Greene County school districts, law enforcement agencies, and the juvenile courts are tightening how school shooting threats are reported and dealt with in the wake of a Michigan teen who shot and killed four students.

Greene County juvenile courts saw a flood of incidents after the November shooting at Oxford High School in Michigan. Teenager Ethan Crumbley has since been charged with killing four students.

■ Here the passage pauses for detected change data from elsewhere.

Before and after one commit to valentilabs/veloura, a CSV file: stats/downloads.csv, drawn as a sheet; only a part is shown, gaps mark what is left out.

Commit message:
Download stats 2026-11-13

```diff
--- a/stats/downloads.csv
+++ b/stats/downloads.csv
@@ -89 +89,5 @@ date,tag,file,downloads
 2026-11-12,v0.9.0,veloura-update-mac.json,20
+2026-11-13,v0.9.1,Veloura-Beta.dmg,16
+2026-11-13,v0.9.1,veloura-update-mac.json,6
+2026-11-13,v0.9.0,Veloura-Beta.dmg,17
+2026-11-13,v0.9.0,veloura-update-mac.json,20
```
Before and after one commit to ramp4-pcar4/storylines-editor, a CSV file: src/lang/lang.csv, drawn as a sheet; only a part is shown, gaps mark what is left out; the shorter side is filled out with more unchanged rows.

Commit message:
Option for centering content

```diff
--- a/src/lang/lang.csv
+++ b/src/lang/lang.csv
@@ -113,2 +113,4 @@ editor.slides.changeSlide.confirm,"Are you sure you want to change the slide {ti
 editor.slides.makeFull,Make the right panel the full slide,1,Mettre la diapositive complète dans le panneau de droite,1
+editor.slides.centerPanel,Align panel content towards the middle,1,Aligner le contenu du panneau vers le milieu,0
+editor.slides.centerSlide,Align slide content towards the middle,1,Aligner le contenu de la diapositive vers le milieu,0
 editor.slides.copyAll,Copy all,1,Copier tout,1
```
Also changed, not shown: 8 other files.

The shooting sparked a series of copycat threats online, including a TikTok challenge titled “National Shoot Up Your School Day” in mid-December.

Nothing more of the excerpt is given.